                              Comment


                              • #30
                                Originally 6 corvettes were ordered,late during the emergency but in typical fashion,the war ended and the defence forces was scaled down. When the Corvettes were eventualy delivered to the Newly formed Naval service,(HMS Belwort,Oxlip,and the other one) they were the more modern of the Flower class,being fitted with a more modern form of radar than their predecessor.

                                The Shark and Fort Rannoch were vessels of the Marine service,which was the predecessor of the Naval service,and thus were without either the traditions rank structure or experience of what later became the Naval service.

                                The marine service was a stopgap measure ,to put boats on the water during the emergency. Most of the crews were former merchant marine or Dept of Agriculture and fisheries who had in their inventory the 1916 veteran Helga(which shelled Liberty Hall from the liffey) Now known as Murchiu. They were created to fill the gap left by the departure of the Royal Navy from our waters.
                                Indeed the MTBs bore no names,just numbers.
                                They looked good in Dev's propoganda films of the emergency,travelling at speed in sheltered waters,or laying mines in dublin bay,but one wonders how useful they actually were. Probably like the rest of the Defence forces at the time,poorly equipped ,armed with enthusaism and a hope that nobody is really going to attack..

                                Not much has changed really..


                                Catch-22 says they have a right to do anything we can't stop them from doing.

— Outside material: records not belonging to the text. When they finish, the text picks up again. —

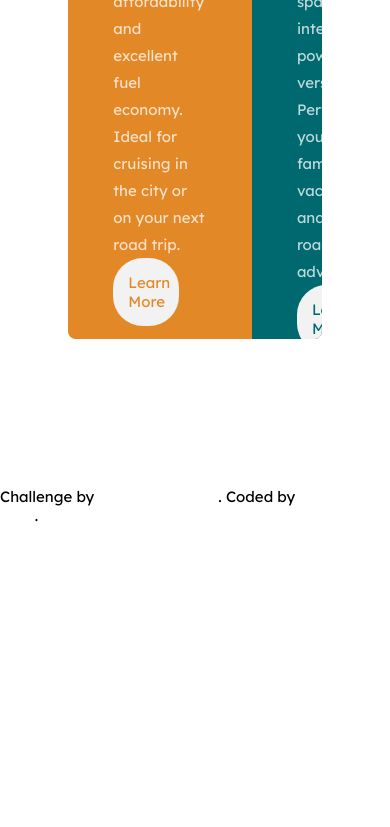
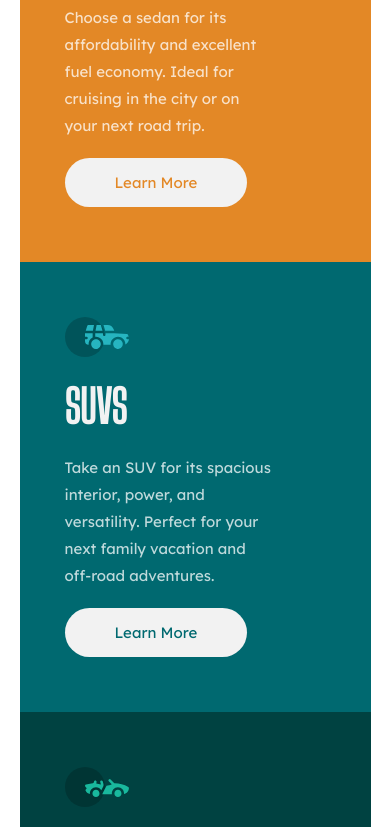
Before and after one commit to sdsimkins/3-Column-Preview-Card-Component, a plain HTML site: page index.html in a window 390 px wide. Shown: the part 357-1184 px from the top of the page. Before the commit the page ends 882 px from the top, so only its background shows below. Drawn offline with Linux system fonts and the light colour scheme.

Commit message:
Finishing media queries for mobile view

```diff
--- a/index.html
+++ b/index.html
@@ -43,7 +43,7 @@
   </main>
   <div class="attribution">
     Challenge by <a href="https://www.frontendmentor.io?ref=challenge" target="_blank">Frontend Mentor</a>.
-    Coded by <a href="#">Your Name Here</a>.
+    Coded by <a href="#">Steve Simkins</a>.
   </div>
 </body>
 </html>
--- a/styles/_main.scss
+++ b/styles/_main.scss
@@ -55,3 +55,9 @@ main {
     color: $green;
   }
 }
+
+.attribution {
+  a {
+    color: black;
+  }
+}
--- /dev/null
+++ b/styles/_mediaQueries.scss
@@ -0,0 +1,37 @@
+@media screen and (max-width: 1100px) {
+  main {
+    height: 160vh;
+  }
+  .card-container {
+    flex-direction: column;
+    height: 150vh;
+    width: 50%;
+    p {
+      width: 80%;
+    }
+    a {
+      width: 40%;
+    }
+  }
+}
+
+@media screen and (max-width: 600px) {
+  main {
+    height: 200vh;
+  }
+  .card-container {
+    flex-direction: column;
+    height: 160vh;
+    width: 90%;
+    margin: auto;
+    a {
+      width: 70%;
+    }
+  }
+  p {
+    width: 100%;
+  }
+  .card {
+    height: 120%;
+  }
+}
--- a/styles/index.scss
+++ b/styles/index.scss
@@ -5,3 +5,4 @@
 }
 @import "global";
 @import "main";
+@import "mediaQueries";
```
Also changed, not shown: styles/index.css, 1 other file.
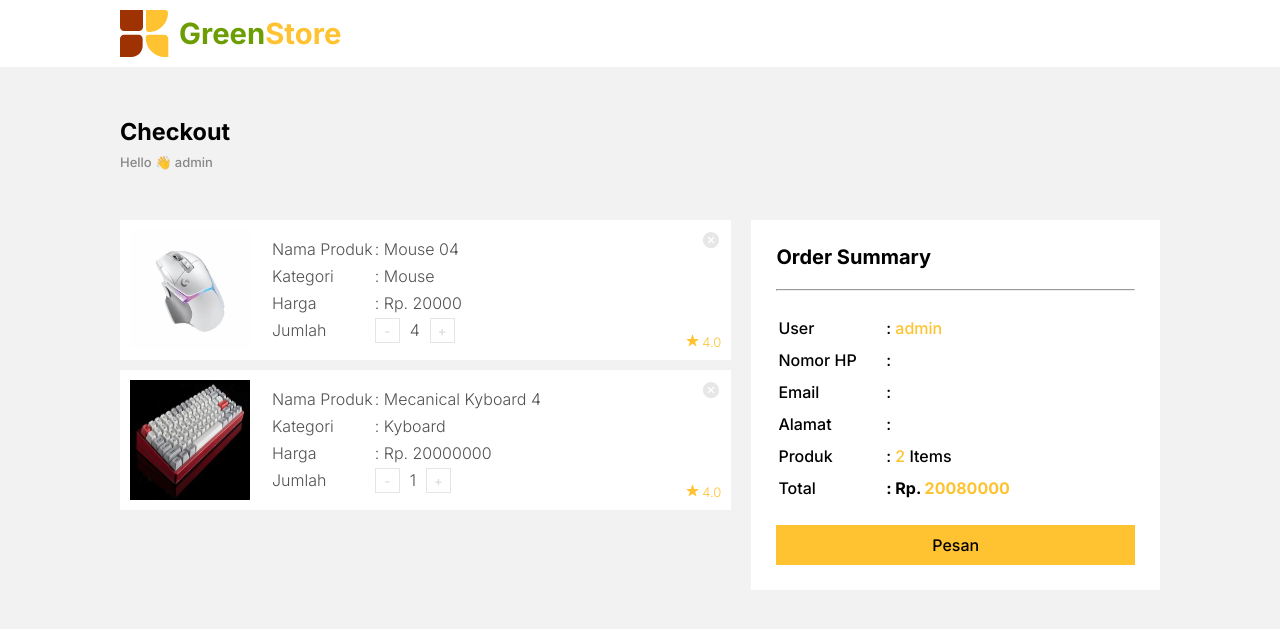
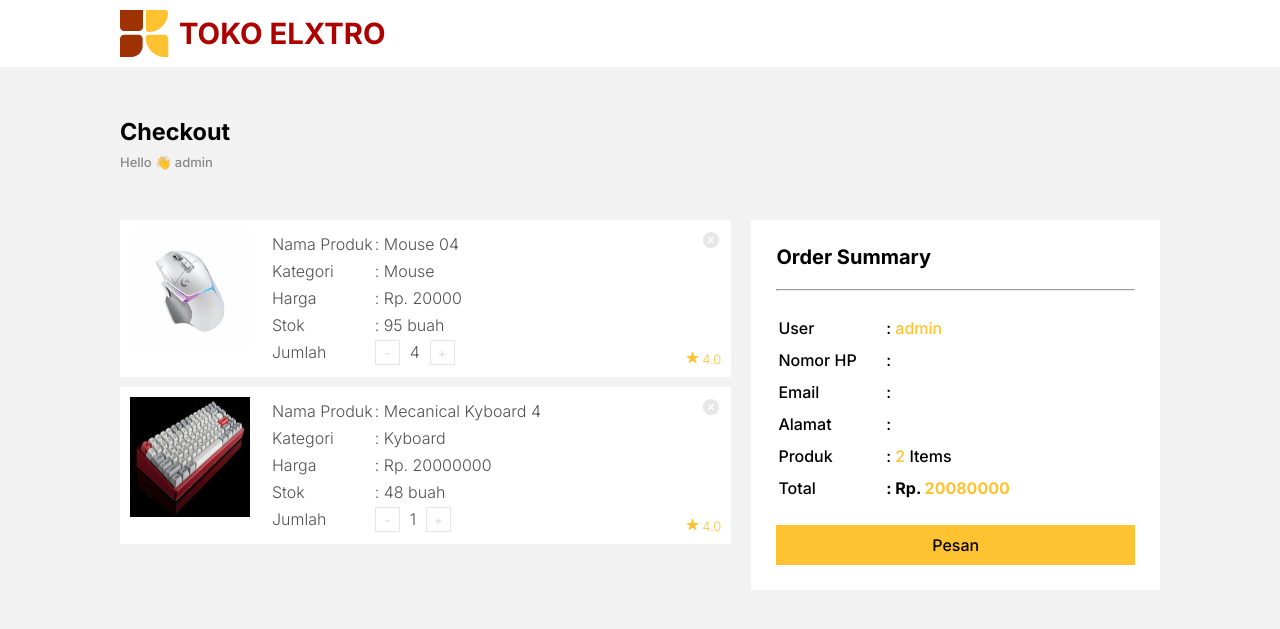
Before and after one commit to ENONGLOSKER/STORE, a Django app: page /checkout/ in a window 1280 px wide. Shown: the top 629 px of the page. Run offline with Django 5.2, Linux system fonts and the light colour scheme; a user stored in the database is signed in; data comes from the database, SQL or seed files in the repository; both versions use the stored data as it was after the commit.

Commit message:
update: stok fiture

```diff
--- a/greenstore/greenstore/urls.py
+++ b/greenstore/greenstore/urls.py
@@ -37,6 +37,7 @@ urlpatterns = [
     # path('get_order_summary/', get_order_summary, name='get_order_summary'),
     path('get_order_summary/', OrderSummaryView.as_view(), name='get_order_summary'),
     path('send_order_whatsapp/', OrderSummaryView.as_view(), name='send_order_whatsapp'),
+
     # auth
     path('signup/', SignUpView.as_view(), name='signup'),
     path('login/', SignInView.as_view(), name='signin'),
--- a/greenstore/greenstore_app/models.py
+++ b/greenstore/greenstore_app/models.py
@@ -11,6 +11,7 @@ class Produk(models.Model):
     rettings = models.FloatField()
     harga = models.IntegerField()
     kategori = models.CharField(default='Elektronik',max_length=50)
+    stok = models.IntegerField(default=0)
 
     def __str__(self) -> str:
         return self.nama_produk
--- a/greenstore/greenstore_app/views.py
+++ b/greenstore/greenstore_app/views.py
@@ -57,18 +57,26 @@ class AddToCartView(View):
         user_cart, created = Cart.objects.get_or_create(user=request.user)
         produk = get_object_or_404(Produk, pk=produk_id)
 
-        cart_item, created = CartItem.objects.get_or_create(cart=user_cart, produk=produk)
-        if not created:
-            cart_item.quantity += 1
-            cart_item.save()
+        # Pemeriksaan stok
+        if produk.stok > 0:
+            cart_item, created = CartItem.objects.get_or_create(cart=user_cart, produk=produk)
+            if not created:
+                cart_item.quantity += 1
+                cart_item.save()
 
-        cart_count = user_cart.items.count()
+            # Kurangi stok
+            produk.stok -= 1
+            produk.save()
 
-        # Simpan informasi keranjang belanja pengguna dalam session
-        request.session['cart_count'] = cart_count
-        request.session.save()
+            cart_count = user_cart.items.count()
 
-        return JsonResponse({'success': True, 'message': 'Item added to cart successfully', 'cart_count': cart_count})
+            # Simpan informasi keranjang belanja pengguna dalam session
+            request.session['cart_count'] = cart_count
+            request.session.save()
+
+            return JsonResponse({'success': True, 'message': 'Item added to cart successfully', 'cart_count': cart_count})
+        else:
+            return JsonResponse({'success': False, 'message': 'Stok produk tidak mencukupi'})
 
 class CartItemCountView(View):
     def get(self, request, *args, **kwargs):
@@ -112,6 +120,11 @@ class UpdateQuantityView(View):
                 cart_item.quantity = 1
 
             cart_item.save()
+
+            # Perbarui stok produk
+            produk = get_object_or_404(Produk, id=produk_id)
+            produk.stok -= amount
+            produk.save()
 
             return JsonResponse({'success': True})
         else:
--- a/greenstore/static/css/checkout.css
+++ b/greenstore/static/css/checkout.css
@@ -1,6 +1,6 @@
 :root {
 --satu: #FFC331;
---dua: #6C9E03;
+--dua: #ad0000;
 }
 *{
     margin: 0;
@@ -32,6 +32,10 @@ nav{
 span{
     color:var(--satu) ;
 }
+.logo a h3{
+    color: var(--dua);
+}
+
 
 
 /* produk list */
--- a/greenstore/static/css/style.css
+++ b/greenstore/static/css/style.css
@@ -1,6 +1,6 @@
 :root {
     --satu: #FFC331;
-    --dua: #6C9E03;
+    --dua: #ad0000;
 }
 *{
     margin: 0;
@@ -33,6 +33,10 @@ nav{
 span{
     color:var(--satu) ;
 }
+.logo h3{
+    color: var(--dua);
+}
+
 
 
 /* produk list */
--- a/greenstore/templates/checkout.html
+++ b/greenstore/templates/checkout.html
@@ -4,9 +4,8 @@
 <head>
     <meta charset="UTF-8">
     <meta name="viewport" content="width=device-width, initial-scale=1.0">
-    <title>Green Store</title>
+    <title>TOKO ELXTRO</title>
     <link rel="preconnect" href="https://fonts.googleapis.com">
-    <link rel="preconnect" href="https://fonts.gstatic.com" crossorigin>
     <link href="https://fonts.googleapis.com/css2?family=Inter:wght@300;500;600;700;800&display=swap" rel="stylesheet">
     <link rel="stylesheet" href="{% static 'css/checkout.css' %}">
     <!-- Favicons -->
@@ -18,11 +17,9 @@
         <div class="logo">
             <a href="{% url 'index' %}" style="text-decoration: none; color: #6C9E03; display: flex; gap: 10px; align-items: center;">
                 <img src="{% static 'img/logo.svg' %}" alt="">
-                <h3>Green<span>Store</span></h3>
+                <h3>TOKO ELXTRO</h3>
              </a>
         </div>
-        <!-- <button class="primary" onclick="window.dialog.showModal();">Product</button> -->
-        <!-- <a href="">Product</a>-->
     </nav>
     <!-- conten -->
     <div class="container">
@@ -56,6 +53,10 @@
                                         <td>: Rp. {{ item.produk.harga }}</td>
                                     </tr>
                                     <tr>
+                                        <td>Stok </td>
+                                        <td>: {{ item.produk.stok }} buah</td>
+                                    </tr>
+                                    <tr>
                                         <td>Jumlah </td>
                                         <td>
                                             <div class="qty">
@@ -66,6 +67,7 @@
                                         </td>
                                     </tr>
                                 </table>
+
 
                                 <ion-icon name="close-circle" class="close-btn" data-produk-id="{{ item.produk.id }}"></ion-icon>
                                 <div class="retings">
@@ -130,13 +132,21 @@
            // Handle klik tombol kurang
             $(".btn-kurang").click(function () {
                 var produkId = $(this).data("produk-id");
+                var quantityElement = $(".jumlah-item[data-produk-id='" + produkId + "']");
+                var currentQuantity = parseInt(quantityElement.text());
+
+                // Cek apakah jumlah item sudah 1
+                if (currentQuantity > 1) {
                     updateQuantity(produkId, -1);
+                    updateStok(produkId, -1);  // Mengembalikan stok ketika tombol kurang ditekan
+                }
             });
 
             // Handle klik tombol tambah
             $(".btn-tambah").click(function () {
                 var produkId = $(this).data("produk-id");
                 updateQuantity(produkId, 1);
+                updateStok(produkId, 1);  // Mengurangi stok ketika tombol tambah ditekan
             });
 
             // Handle klik tombol checkout
@@ -149,7 +159,6 @@
                 var produkId = $(this).data("produk-id");
                 removeFromCart(produkId);
             });
-
 
         });
 
@@ -198,10 +207,10 @@
             });
         }
 
-
     </script>
 
-<script src="https://code.jquery.com/jquery-3.6.4.min.js"></script>
+
+
     <script>
         $(document).ready(function () {
             $.ajax({
@@ -234,7 +243,6 @@ $(document).ready(function () {
                 });
             });
         });
-
     </script>
 </body>
 </html>
--- a/greenstore/templates/index.html
+++ b/greenstore/templates/index.html
@@ -4,7 +4,7 @@
 <head>
     <meta charset="UTF-8">
     <meta name="viewport" content="width=device-width, initial-scale=1.0">
-    <title>Green Store</title>
+    <title>TOKO ELXTRO</title>
     <link rel="preconnect" href="https://fonts.googleapis.com">
     <link rel="preconnect" href="https://fonts.gstatic.com" crossorigin>
     <link href="https://fonts.googleapis.com/css2?family=Inter:wght@300;500;600;700;800&display=swap" rel="stylesheet">
@@ -226,7 +226,7 @@
     <nav>
         <div class="logo">
             <img src="{% static 'img/logo.svg' %}" alt="">
-            <h3>Green<span>Store</span></h3>
+            <h3>TOKO ELXTRO</h3>
         </div>
         <div class="btncart">
             <a href="{% url 'checkout' %}">
```
Also changed, not shown: greenstore/db.sqlite3, greenstore/greenstore_app/migrations/0007_produk_stok.py (added). Lines whose indentation alone changed are shown as unchanged.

                                Comment

                                Working...
                                X